clsd(x = NULL,
beta = NULL,
xeval = NULL,
degree = NULL,
segments = NULL,
degree.min = 2,
degree.max = 25,
segments.min = 1,
segments.max = 100,
lbound = NULL,
ubound = NULL,
basis = "tensor",
knots = "quantiles",
penalty = NULL,
deriv.index = 1,
deriv = 1,
elastic.max = TRUE,
elastic.diff = 3,
do.gradient = TRUE,
er = NULL,
monotone = TRUE,
monotone.lb = -250,
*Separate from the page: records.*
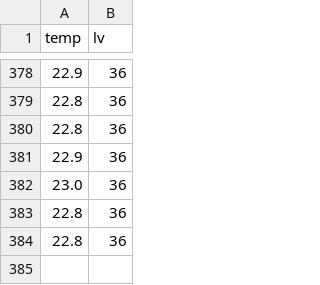
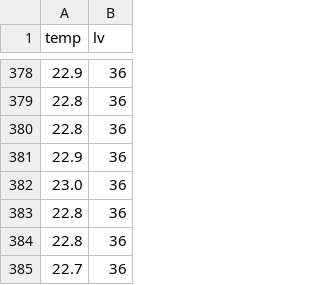
Before and after one commit to AlexBrunenberg/Alex_signaalverwerking, a CSV file: DHT11Cloud.csv, drawn as a sheet; only a part is shown, gaps mark what is left out.

Commit message:
auto update 2026-02-04 10:59:34

```diff
--- a/DHT11Cloud.csv
+++ b/DHT11Cloud.csv
@@ -384 +384,2 @@ temp,lv
 22.8,36
+22.7,36
```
n.integrate = 500,
nmulti = 1,
method = c("L-BFGS-B", "Nelder-Mead", "BFGS", "CG", "SANN"),
verbose = FALSE,
quantile.seq = seq(.01,.99,by=.01),
random.seed = 42,
maxit = 10^5,
max.attempts = 25,
NOMAD = FALSE)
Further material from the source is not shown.